The NanoString GeoMx DSP permits direct quantification of proteins or RNA transcripts to spatially resolved anatomic structures in tissue sections. After hybridization of specially oligo-conjugated antibodies or RNA in situ hybridization (RNA-ISH) probes to a section, the tissue is counterstained and imaged using immunofluorescence microscopy. Structures of interest are visualized and selected as Regions of Interest (ROI). An ultraviolet laser pulse is focused precisely on this ROI to release oligos conjugated to the target proteins or RNAs. The DSP instrument aspirates these oligos into collection wells using a capillary micropipette. Since these oligos contain barcodes which map them to their source protein/RNA target, digital counting of these oligos with nCounter or next generation sequencing permits a direct readout of target abundance localized to the specific ROI within the tissue section. Read the original paper describing the technology. Read publications using the GeoMx DSP.

Sample Requirements

Only a single 4-6µm tissue section (fresh frozen and embedded in OCT or formalin fixed paraffin embedded, FFPE) is required for DSP data generation. If tissues are small, multiple tissues can be placed onto a single slide to reduce reagent costs and to achieve enough replicates for experiment interpretation (e.g., a tissue microarray). Samples must be placed within the green boxed area on a positively charged slide (see schematic). Tissue less than three years old is ideal, but older tissues have also been evaluated successfully. We recommend cutting tissue sections fresh for RNA analysis (within two weeks of the planned experiment; store sections at 4°C with desiccant). For protein assays, sections are stable at room temperature. We strongly recommend coordinating with us prior to cutting your tissue sections.

Optimal sample placement for DSP.

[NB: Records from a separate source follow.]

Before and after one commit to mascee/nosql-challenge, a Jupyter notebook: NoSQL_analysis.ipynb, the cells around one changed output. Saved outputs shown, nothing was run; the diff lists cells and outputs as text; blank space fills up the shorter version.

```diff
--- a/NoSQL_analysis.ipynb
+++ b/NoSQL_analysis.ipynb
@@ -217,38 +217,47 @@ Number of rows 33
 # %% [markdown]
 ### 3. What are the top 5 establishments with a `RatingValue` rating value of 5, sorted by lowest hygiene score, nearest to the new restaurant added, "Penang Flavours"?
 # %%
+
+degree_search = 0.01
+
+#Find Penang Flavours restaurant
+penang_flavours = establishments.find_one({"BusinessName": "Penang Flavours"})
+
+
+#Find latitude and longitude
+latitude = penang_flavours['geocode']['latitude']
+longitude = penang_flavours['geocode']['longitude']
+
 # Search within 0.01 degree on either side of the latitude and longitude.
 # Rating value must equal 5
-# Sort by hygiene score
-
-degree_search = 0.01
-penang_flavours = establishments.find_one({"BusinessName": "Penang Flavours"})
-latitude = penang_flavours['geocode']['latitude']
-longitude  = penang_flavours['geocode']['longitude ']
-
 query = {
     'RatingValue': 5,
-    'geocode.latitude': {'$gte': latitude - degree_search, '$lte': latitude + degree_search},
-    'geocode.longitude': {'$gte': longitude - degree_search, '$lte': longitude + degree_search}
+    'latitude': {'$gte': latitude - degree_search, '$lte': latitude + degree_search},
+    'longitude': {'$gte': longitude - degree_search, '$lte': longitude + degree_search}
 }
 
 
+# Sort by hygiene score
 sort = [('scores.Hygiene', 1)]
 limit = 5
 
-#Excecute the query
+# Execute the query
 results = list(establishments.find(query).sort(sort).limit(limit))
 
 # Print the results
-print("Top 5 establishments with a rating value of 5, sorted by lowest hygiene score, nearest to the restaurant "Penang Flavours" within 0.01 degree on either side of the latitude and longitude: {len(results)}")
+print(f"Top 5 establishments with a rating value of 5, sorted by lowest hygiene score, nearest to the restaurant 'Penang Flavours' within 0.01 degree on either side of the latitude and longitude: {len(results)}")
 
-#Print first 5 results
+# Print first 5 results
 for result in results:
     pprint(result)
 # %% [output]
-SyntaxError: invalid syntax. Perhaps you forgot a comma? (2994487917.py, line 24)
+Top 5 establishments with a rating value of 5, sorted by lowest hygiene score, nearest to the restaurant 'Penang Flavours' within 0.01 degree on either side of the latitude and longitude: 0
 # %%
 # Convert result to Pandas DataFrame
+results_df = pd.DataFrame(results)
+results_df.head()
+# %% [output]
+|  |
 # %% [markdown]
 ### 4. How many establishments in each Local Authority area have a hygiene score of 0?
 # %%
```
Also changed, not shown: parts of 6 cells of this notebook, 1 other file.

Source: NanoString manual.

Getting Started

Since DSP experiments are complex, we require an initial consultation so that we may assist you with planning and design of your experiment. Please contact us to schedule your consultation. For a one-time fee, we will discuss your project goals, sample type, desired analyte (protein/RNA), timeline and estimated cost. The major determinants of overall project cost will be the number of desired slides to be processed, region of interest (ROI) number and size, and nCounter/sequencing requirements. We are committed to working with you to execute your spatial profiling experiments efficiently and cost-effectively.

Grant Resources

Do you want to propose using the GeoMx DSP in your grant? Please find a comprehensive grant support package provided by NanoString. Specific information about the UW DLMP GeoMx DSP core facility will also be provided here shortly.

Additional Resources

Nanostring University
GeoMx DSP publications (>100 and growing!)
GeoMx DSP manual
GeoMx DSP white papers such as co-labeling with ACDBio RNAScope probes and many others